The second time, I was less fortunate. I was all alone. It was crawling slowly across the floor and I had no idea what to do besides shriek with no one to hear, much less care. To squash it with a shoe would be awful—to see that gross goo come out… there would be a lot of it, because it was enormous! It would be too disgusting. I shrank with revulsion at the thought. What could I do? I couldn’t call the doorman. He wasn’t allowed to leave his desk. But necessity is the mother of invention. Without startling the roach, so it wouldn’t pick up speed, I stealthily pulled out the vacuum cleaner from the closet, plugged it in and sucked it up. Ahh… it was so satisfying. Mission accomplished in one clean stroke! But in a minute, I heard, cush, cush, cush, cush… It had survived and was struggling to get free. I ran the vacuum again, hoping it would do the trick. But no, it was indestructible. (What is the saying? After a nuclear war, there will only be roaches and Keith Richards?) I could hear it, cush, cush, cush cush… What would I do now? The problem was, my vacuum had the kind of vacuum bag that you have to empty and reuse. I’d have to dump the contents of the vacuum bag out into another bag and I was certain the roach would crawl back out and escape and I’d be back to square one, or worse—I imagined it attacking me with vengeance. I couldn’t just throw the whole thing out. Again, I thought of going to the doorman, but it was too preposterous. I kept running the vacuum over and over, buying time, while racking my brain. Finally, I had the solution. After running the vacuum to stun the roach, I quickly opened the vacuum and put the vacuum bag into a plastic bag and tied it tight before the insect could recover. By the time the first cush cush sounds resumed, I was putting the entire thing into the freezer. I didn’t think even a roach could survive that. I felt very proud. But the job wasn’t completely finished yet.

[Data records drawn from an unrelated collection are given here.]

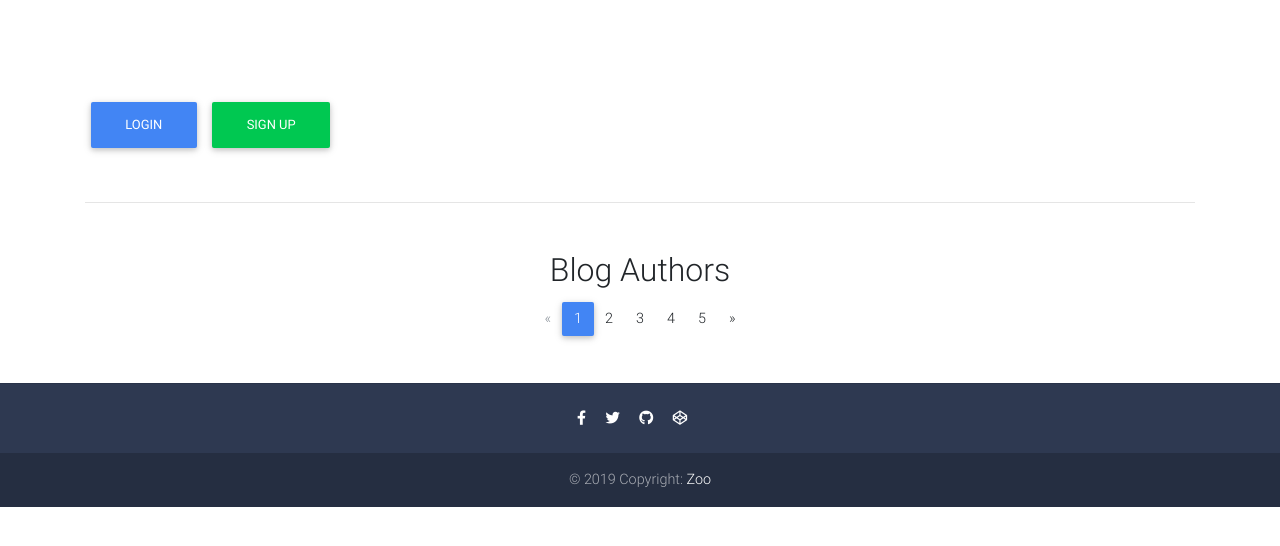
After one commit to KenMwaura1/web-blog, a Flask app: page /home/authors in a window 1280 px wide. The commit adds this page. Shown: the top 546 px of the page. Run offline with Flask 2, Linux system fonts and the light colour scheme; data that the repository does not hold is empty; some libraries are stand-ins or nearby versions.

Commit message:
cleaned up the main page added an authors route

```diff
--- a/src/app.py
+++ b/src/app.py
@@ -41,6 +41,15 @@ def home_author(author_id):
     author = [blog.author for blog in blogs]
     author = author[0]
     return render_template('author_blogs.html', blogs=blogs, author=author)
+
+
+@app.route('/home/authors', methods=['GET', 'POST'])
+def home_all_authors():
+    if request.method == 'GET':
+        authors = Database.find(collection='users', query=({}))
+        return render_template('home_authors.html', authors=authors)
+
+
 
 
 @app.route('/login')
--- a/src/templates/base.html
+++ b/src/templates/base.html
@@ -18,57 +18,25 @@
 </head>
 <body>
 
-
 {% block content %}
 
 {% endblock %}
 <!--Footer-->
 <footer class="page-footer text-center font-small mdb-color darken-2 mt-4 wow fadeIn">
-
-    <!--Call to action-->
-    <div class="pt-4">
-        <a class="btn btn-outline-white" href="https://mdbootstrap.com/docs/jquery/getting-started/download/"
-           target="_blank"
-           role="button">Download MDB
-            <i class="fas fa-download ml-2"></i>
-        </a>
-        <a class="btn btn-outline-white" href="https://mdbootstrap.com/education/bootstrap/" target="_blank"
-           role="button">Start
-            free tutorial
-            <i class="fas fa-graduation-cap ml-2"></i>
-        </a>
-    </div>
-    <!--/.Call to action-->
-
     <hr class="my-4">
-
+    <! -- TODO: Add a proper footer -->
     <!-- Social icons -->
     <div class="pb-4">
         <a href="https://www.facebook.com/mdbootstrap" target="_blank">
             <i class="fab fa-facebook-f mr-3"></i>
         </a>
 
-        <a href="https://twitter.com/MDBootstrap" target="_blank">
+        <a href="https://twitter.com/ken_mwaura1" target="_blank">
             <i class="fab fa-twitter mr-3"></i>
         </a>
 
-        <a href="https://www.youtube.com/watch?v=7MUISDJ5ZZ4" target="_blank">
-            <i class="fab fa-youtube mr-3"></i>
-        </a>
 
-        <a href="https://plus.google.com/u/0/b/107863090883699620484" target="_blank">
-            <i class="fab fa-google-plus-g mr-3"></i>
-        </a>
-
-        <a href="https://dribbble.com/mdbootstrap" target="_blank">
-            <i class="fab fa-dribbble mr-3"></i>
-        </a>
-
-        <a href="https://pinterest.com/mdbootstrap" target="_blank">
-            <i class="fab fa-pinterest mr-3"></i>
-        </a>
-
-        <a href="https://github.com/mdbootstrap/bootstrap-material-design" target="_blank">
+        <a href="https://github.com/KenMwaura1" target="_blank">
             <i class="fab fa-github mr-3"></i>
         </a>
 
@@ -81,7 +49,7 @@
     <!--Copyright-->
     <div class="footer-copyright py-3">
         © 2019 Copyright:
-        <a href="https://mdbootstrap.com/education/bootstrap/" target="_blank"> Zoo </a>
+        <a href="localhost:5000" target="_blank"> Zoo </a>
     </div>
     <!--/.Copyright-->
 
--- /dev/null
+++ b/src/templates/home_authors.html
@@ -0,0 +1,113 @@
+{% extends "base.html" %}
+{% block content %}
+    <!--Main layout-->
+
+    <main class="mt-5 pt-5">
+        <div class="container">
+            <div class="form-group">
+                <div class="form-group">
+                    <a href="/login">
+                        <button class="btn btn-primary"> Login</button>
+                    </a>
+                    <a href="/register">
+                        <button class="btn btn-success"> Sign up</button>
+                    </a>
+                </div>
+            </div>
+            <hr class="my-5">
+
+            <!--Section: Cards-->
+            <section class="text-center">
+                <div class="card-title">
+                    <h2> Blog Authors </h2>
+                </div>
+                {% for author in authors %}
+                    <div class="row mb-4 fadeIn">
+                        <!--Grid column-->
+                        <div class="col-lg-4 col-md-6 mb-4">
+
+                            <!--Card-->
+                            <div class="card">
+
+                                <!--Card image-->
+                                <div class="view overlay">
+                                    <img src="https://mdbootstrap.com/wp-content/uploads/2017/11/brandflow-tutorial-fb.jpg"
+                                         class="card-img-top"
+                                         alt="">
+                                    <a href="https://mdbootstrap.com/education/tech-marketing/automated-app-introduction/"
+                                       target="_blank">
+                                        <div class="mask rgba-white-slight"></div>
+                                    </a>
+                                </div>
+
+                                <!--Card content-->
+                                <div class="card-body">
+                                    <!--Title-->
+                                    <a href="/home/author/{{ author._id }}"><h4
+                                            class="card-title">{{ author.email }}</h4></a>
+                                    <!--Text-->
+                                </div>
+
+
+                            </div>
+                            <!--/.Card-->
+                        </div>
+                        <!--Grid column-->
+                    </div>
+                    </section>
+                {% endfor %}
+
+            <!--Grid row-->
+
+
+            <!--Pagination-->
+            <nav class="d-flex justify-content-center wow fadeIn">
+                <ul class="pagination pg-blue">
+
+                    <!--Arrow left-->
+                    <li class="page-item disabled">
+                        <a class="page-link" href="#" aria-label="Previous">
+                            <span aria-hidden="true">&laquo;</span>
+                            <span class="sr-only">Previous</span>
+                        </a>
+                    </li>
+
+                    <li class="page-item active">
+                        <a class="page-link" href="#">1
+                            <span class="sr-only">(current)</span>
+                        </a>
+                    </li>
+                    <li class="page-item">
+                        <a class="page-link" href="#">2</a>
+                    </li>
+                    <li class="page-item">
+                        <a class="page-link" href="#">3</a>
+                    </li>
+                    <li class="page-item">
+                        <a class="page-link" href="#">4</a>
+                    </li>
+                    <li class="page-item">
+                        <a class="page-link" href="#">5</a>
+                    </li>
+
+                    <li class="page-item">
+                        <a class="page-link" href="#" aria-label="Next">
+                            <span aria-hidden="true">&raquo;</span>
+                            <span class="sr-only">Next</span>
+                        </a>
+                    </li>
+                </ul>
+            </nav>
+            <!--Pagination-->
+
+            </section>
+            <!--Section: Cards-->
+
+        </div>
+    </main>
+    <!--Main layout-->
+
+
+
+
+{% endblock %}
--- a/src/templates/user_home.html
+++ b/src/templates/user_home.html
@@ -5,8 +5,11 @@
             <h2> Blogs </h2>
         </div>
         <div class=" form-group">
+            <a href="/user/home" methods="post">
+                <button class="btn rounded-pill btn-teal "> Home</button>
+            </a>
             <a href="/blogs/new">
-                <button class="btn rounded-pill btn-primary"> New Blog</button>
+                <button class="btn rounded-pill btn-dark-green"> New Blog</button>
             </a>
 
             <a href="/user/logout">
```
Also changed, not shown: src/templates/home.html (+7 -0 lines), src/templates/posts.html (+4 -4 lines), src/templates/user_author_blogs.html (+3 -5 lines), src/templates/user_blogs.html (+2 -7 lines).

Though the days went by, I couldn’t bring myself to empty the vacuum bag with even (I hoped) a frozen roach. Before I was forced to need to use the vacuum cleaner again, I left town. Meanwhile, I’d had an idea. My Belgian friend was going to stay at my place for a few days while I was away. I figured he owed me. ‘Could you please do me a favour?’ I wrote in French by email. ‘In the freezer, there is a big plastic bag with a vacuum bag inside. Could you take it out and dump out the contents of the vacuum bag into the garbage and throw it out for me?’ Of course I didn’t explain why the vacuum bag was in the freezer and why I was asking him to do this for me. But he didn’t ask and what you don’t know doesn’t hurt you. Plus, he was a guy, after all. ‘With great pleasure,’ he wrote back gallantly and then reported that the job was done. When I returned home a few weeks later, thrilled by my cleverness, I hunted around for the vacuum bag so I could finally vacuum. I couldn’t find it. I wrote my friend and asked what had happened to it. Why, he’d thrown it all in the garbage of course! ‘Oh no,’ I wrote him. ‘You weren’t supposed to throw out everything, only the garbage inside the filter.’ I could have done that myself, I thought. Ugh. I couldn’t just buy a new filter so I had to buy a new vacuum cleaner. That had been an expensive roach. But I made sure the new vacuum cleaner has disposable bags so when the new culprit arrives—hopefully not any time soon or even better, never, I’m ready.